**What the task requires**
Whenever a picture appears in the data, skip it and write out all other material exactly.

:::

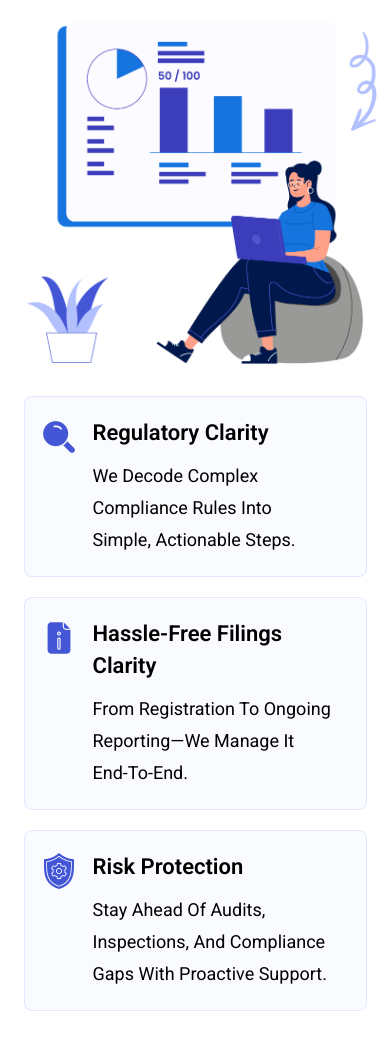
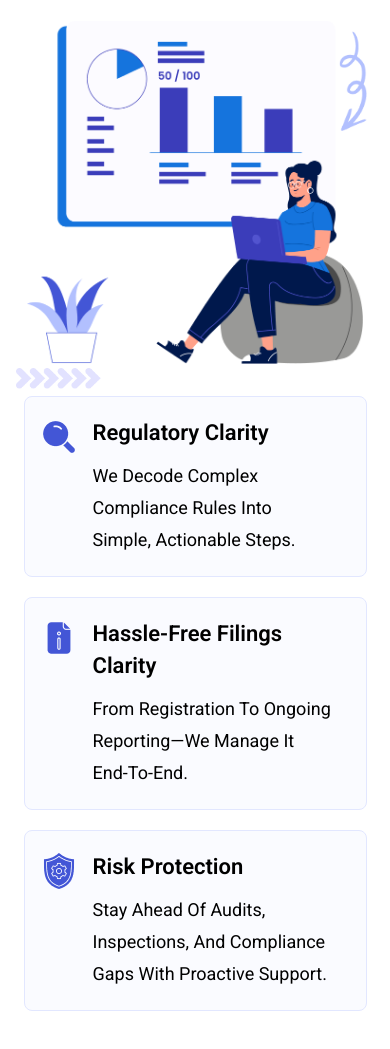
Before and after one commit to Akshatsrii/Figma, a website: page index.html in a window 390 px wide. Shown: the part 1527-2576 px from the top of the page. Drawn offline with Linux system fonts and the light colour scheme.

Commit message:
Fix Section 2 heading line breaks for Tablet and restore mobile chevrons

```diff
--- a/index.html
+++ b/index.html
@@ -14,7 +14,7 @@
   <link href="https://fonts.googleapis.com/css2?family=Figtree:wght@400;500;600;700&family=Inter:wght@500;600;700&family=Roboto:wght@400;500;600;700;800;900&display=swap" rel="stylesheet">
 
   <!-- Stylesheet -->
-  <link rel="stylesheet" href="style.css?v=11.0">
+  <link rel="stylesheet" href="style.css?v=12.0">
 </head>
 <body>
 
@@ -219,7 +219,7 @@
         <div class="section-header-row">
           <div class="section-title-col">
             <div class="section-title-wrap">
-              <h2 class="section-heading">Why <span class="highlight-blue" style="color: #4356D6;">Compliance<br class="br-mobile"> Matters</span><br class="br-desktop-tablet"> For Research<br class="br-mobile"> <span class="sec2-heading-end">Analysts<img src="assets/Vector2.png" alt="" class="sec2-curly-arrow-desktop" aria-hidden="true"></span></h2>
+              <h2 class="section-heading">Why <span class="highlight-blue" style="color: #4356D6;">Compliance<br class="br-mobile"> Matters</span><br class="br-desktop"> For<br class="br-tablet"> Research<br class="br-mobile"> <span class="sec2-heading-end">Analysts<img src="assets/Vector2.png" alt="" class="sec2-curly-arrow-desktop" aria-hidden="true"></span></h2>
             </div>
           </div>
           <div class="section-desc-col">
--- a/style.css
+++ b/style.css
@@ -1147,21 +1147,28 @@ button {
   }
 
   .sec2-curly-arrow-mobile {
-    display: block;
+    display: block !important;
     position: absolute;
     top: 10px;
-    right: -10px;
+    right: 0;
     width: 28px;
     height: auto;
     pointer-events: none;
   }
 
   .section2-chevrons-wrap {
-    display: none !important;
+    display: block !important;
+    position: absolute;
+    left: 0;
+    bottom: -25px;
+    z-index: 2;
+    line-height: 0;
   }
 
   .sec2-chevrons-img {
     width: 85px;
+    height: auto;
+    display: block;
   }
 
   .section-cards-col {
```
Also changed, not shown: dist/index.html, dist/style.css.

:::

**Exercise output**
Before and after one commit to Akshatsrii/Figma, a website: page index.html in a window 390 px wide. Shown: the part 1527-2576 px from the top of the page. Drawn offline with Linux system fonts and the light colour scheme.

Commit message:
Fix Section 2 heading line breaks for Tablet and restore mobile chevrons

```diff
--- a/index.html
+++ b/index.html
@@ -14,7 +14,7 @@
   <link href="https://fonts.googleapis.com/css2?family=Figtree:wght@400;500;600;700&family=Inter:wght@500;600;700&family=Roboto:wght@400;500;600;700;800;900&display=swap" rel="stylesheet">
 
   <!-- Stylesheet -->
-  <link rel="stylesheet" href="style.css?v=11.0">
+  <link rel="stylesheet" href="style.css?v=12.0">
 </head>
 <body>
 
@@ -219,7 +219,7 @@
         <div class="section-header-row">
           <div class="section-title-col">
             <div class="section-title-wrap">
-              <h2 class="section-heading">Why <span class="highlight-blue" style="color: #4356D6;">Compliance<br class="br-mobile"> Matters</span><br class="br-desktop-tablet"> For Research<br class="br-mobile"> <span class="sec2-heading-end">Analysts<img src="assets/Vector2.png" alt="" class="sec2-curly-arrow-desktop" aria-hidden="true"></span></h2>
+              <h2 class="section-heading">Why <span class="highlight-blue" style="color: #4356D6;">Compliance<br class="br-mobile"> Matters</span><br class="br-desktop"> For<br class="br-tablet"> Research<br class="br-mobile"> <span class="sec2-heading-end">Analysts<img src="assets/Vector2.png" alt="" class="sec2-curly-arrow-desktop" aria-hidden="true"></span></h2>
             </div>
           </div>
           <div class="section-desc-col">
--- a/style.css
+++ b/style.css
@@ -1147,21 +1147,28 @@ button {
   }
 
   .sec2-curly-arrow-mobile {
-    display: block;
+    display: block !important;
     position: absolute;
     top: 10px;
-    right: -10px;
+    right: 0;
     width: 28px;
     height: auto;
     pointer-events: none;
   }
 
   .section2-chevrons-wrap {
-    display: none !important;
+    display: block !important;
+    position: absolute;
+    left: 0;
+    bottom: -25px;
+    z-index: 2;
+    line-height: 0;
   }
 
   .sec2-chevrons-img {
     width: 85px;
+    height: auto;
+    display: block;
   }
 
   .section-cards-col {
```
Also changed, not shown: dist/index.html, dist/style.css.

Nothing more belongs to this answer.